- The original commitment made by all governments to protect mental health resources under the National Mental Health Strategy has been met. Total government expenditure on mental health increased by 178% in real terms between 1992-93 and 2010-11. In 2010-11, Australia spent $4.2 billion more of public funds on mental health services than it did at the commencement of the Strategy in 1992-93.
- Until recently, growth in mental health spending mirrored overall health expenditure trends for most of the 18 year period since the Strategy began. In the most recent year (2010-11), mental health increased its position in terms of relative spending within the broader health sector.
- Australian Government spending has increased by 245% compared to an increase of 151% by state and territory governments. This increased the Australian Government share of total national spending on mental health from 28% in 1992-93 to 35% in 2010-11. Most of the increase in Australian Government spending in the first ten years of the Strategy was driven by increased outlays on psychiatric medicines subsidised through the Pharmaceutical Benefits Scheme, but more recently other activities have taken over as the main drivers of increased mental health spending.
- The considerable variation in funding between the states and territories that existed at the beginning of the Strategy is still evident 18 years later, mid-way through the Fourth National Mental Health Plan. The gap between the highest spending and the lowest spending jurisdiction increased over the 1992-93 to 2010-11 period. The disparity between the states and territories points to wide variation in the level of mental health services available to their populations.

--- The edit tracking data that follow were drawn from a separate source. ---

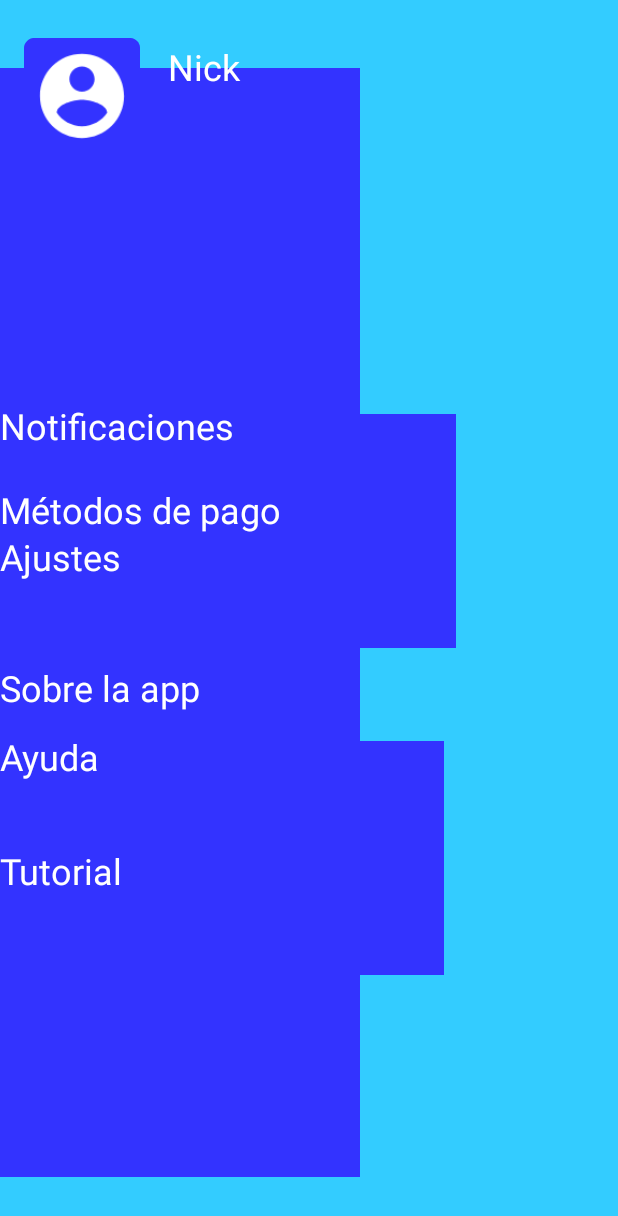
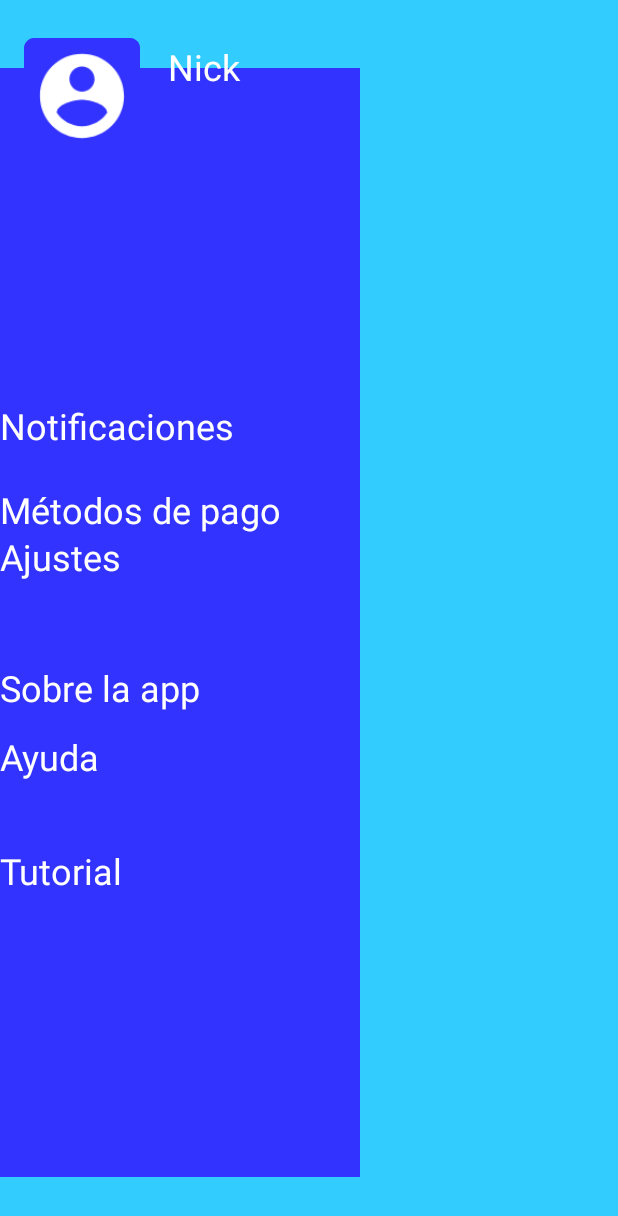
Before and after one commit to rhv1001/pr5, an Android app: the layout activity_materialdesign.xml on its own in the app's theme, with its tools: preview values and no code run, on a phone screen of 412 x 824 dp. Shown: the top 1216 px of the screen. Run offline under Robolectric (Android 15) with nearby library versions, the phone set to English and light mode, and no system bars.

Commit message:
diferentes errores solucionados

```diff
--- a/app/src/main/java/com/example/pr5/MainActivity.java
+++ b/app/src/main/java/com/example/pr5/MainActivity.java
@@ -13,7 +13,7 @@ public class MainActivity extends AppCompatActivity {
         setContentView(R.layout.activity_main);
     }
     public void MeteCuenta (View v){
-        Intent intent10 = new Intent (v.getContext(), MatDesign.class);
+        Intent intent10 = new Intent (v.getContext(), MeteCuenta.class);
         startActivityForResult(intent10, 0);
     }
 }
@@ -30,7 +30,7 @@ class MeteCuenta extends AppCompatActivity {
 
     }
 
-    public void Entrar(View v) {
+    public void MenPri(View v) {
         Intent intent1 = new Intent(v.getContext(), MenPri.class);
         startActivityForResult(intent1, 0);
     }
@@ -61,11 +61,12 @@ class MenPri extends AppCompatActivity{
             setContentView(R.layout.activity_menuprincipal);
         }
         public void AnadirViaje (View v){
-            Intent intent5 = new Intent (v.getContext(), AnadirPago.class);
+            Intent intent5 = new Intent (v.getContext(), AnadirViaje.class);
             startActivityForResult(intent5, 0);
-    }
+         }
         public void BuscarViaje (View v){
-
+        Intent intent5 = new Intent (v.getContext(), BuscarViaje.class);
+        startActivityForResult(intent5, 0);
         }
         public void MaterialDesign (View v){
             Intent intent10 = new Intent (v.getContext(), MatDesign.class);
--- a/app/src/main/res/layout/activity_materialdesign.xml
+++ b/app/src/main/res/layout/activity_materialdesign.xml
@@ -17,45 +17,6 @@
         app:layout_constraintStart_toStartOf="parent"
         app:layout_constraintTop_toTopOf="parent"
         app:layout_constraintVertical_bias="0.541" />
-
-    <View
-        android:id="@+id/view7"
-        android:layout_width="64dp"
-        android:layout_height="156dp"
-        android:layout_marginStart="240dp"
-        android:layout_marginLeft="240dp"
-        android:layout_marginEnd="8dp"
-        android:layout_marginRight="8dp"
-        android:layout_marginBottom="392dp"
-        android:background="@color/azulosc"
-        app:layout_constraintBottom_toBottomOf="parent"
-        app:layout_constraintEnd_toEndOf="parent"
-        app:layout_constraintHorizontal_bias="0.0"
-        app:layout_constraintStart_toStartOf="parent" />
-
-    <View
-        android:id="@+id/view8"
-        android:layout_width="64dp"
-        android:layout_height="156dp"
-        android:layout_marginTop="8dp"
-        android:layout_marginEnd="116dp"
-        android:layout_marginRight="116dp"
-        android:layout_marginBottom="132dp"
-        android:background="@color/azulosc"
-        app:layout_constraintBottom_toBottomOf="parent"
-        app:layout_constraintEnd_toEndOf="parent"
-        app:layout_constraintTop_toTopOf="parent"
-        app:layout_constraintVertical_bias="0.921" />
-
-    <View
-        android:id="@+id/view9"
-        android:layout_width="177dp"
-        android:layout_height="737dp"
-        android:layout_marginTop="4dp"
-        app:layout_constraintBottom_toBottomOf="parent"
-        app:layout_constraintEnd_toEndOf="parent"
-        app:layout_constraintTop_toTopOf="parent"
-        app:layout_constraintVertical_bias="1.0" />
 
     <ImageView
         android:id="@+id/imageView4"
@@ -78,6 +39,7 @@
         android:layout_width="240dp"
         android:layout_height="58dp"
         android:layout_marginBottom="8dp"
+        android:clickable="true"
         android:onClick="MetPago"
         android:text="@string/metpagmatdesign"
         android:textColor="@color/white"
@@ -95,6 +57,8 @@
         android:layout_height="62dp"
         android:layout_marginTop="8dp"
         android:layout_marginBottom="8dp"
+        android:clickable="true"
+        android:onClick="Ajustes"
         android:text="@string/ajustesmatdesign"
         android:textColor="@color/white"
         android:textColorHighlight="@color/white"
@@ -111,6 +75,7 @@
         android:layout_height="61dp"
         android:layout_marginTop="8dp"
         android:layout_marginBottom="8dp"
+        android:clickable="true"
         android:onClick="Ayuda"
         android:text="@string/ayudamatdesign"
         android:textColor="@color/white"
@@ -127,6 +92,7 @@
         android:layout_width="239dp"
         android:layout_height="63dp"
         android:layout_marginBottom="8dp"
+        android:clickable="true"
         android:onClick="Sobre"
         android:text="@string/sobrematdesign"
         android:textColor="@color/white"
@@ -143,6 +109,7 @@
         android:layout_width="239dp"
         android:layout_height="57dp"
         android:layout_marginBottom="8dp"
+        android:clickable="true"
         android:onClick="Notificaciones"
         android:text="@string/notificamatdesign"
         android:textColor="@color/white"
```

- Despite claims to the contrary, there are no reliable international benchmarks by which to judge Australia's relative investment in mental health. These await international collaboration on costing standards to ensure 'like with like' comparisons.
Regular monitoring of the relative contributions of the main funding authorities responsible for mental health services also serves as a check against the possibility that the reform process may simply lead to shifts of financial responsibility from one funder to another, rather than overall growth in services. This was a concern expressed by advocacy groups at the outset of the Strategy.
This section of the report provides an overview of 2010-11 spending on mental health services within the context of information about spending patterns since the Strategy began.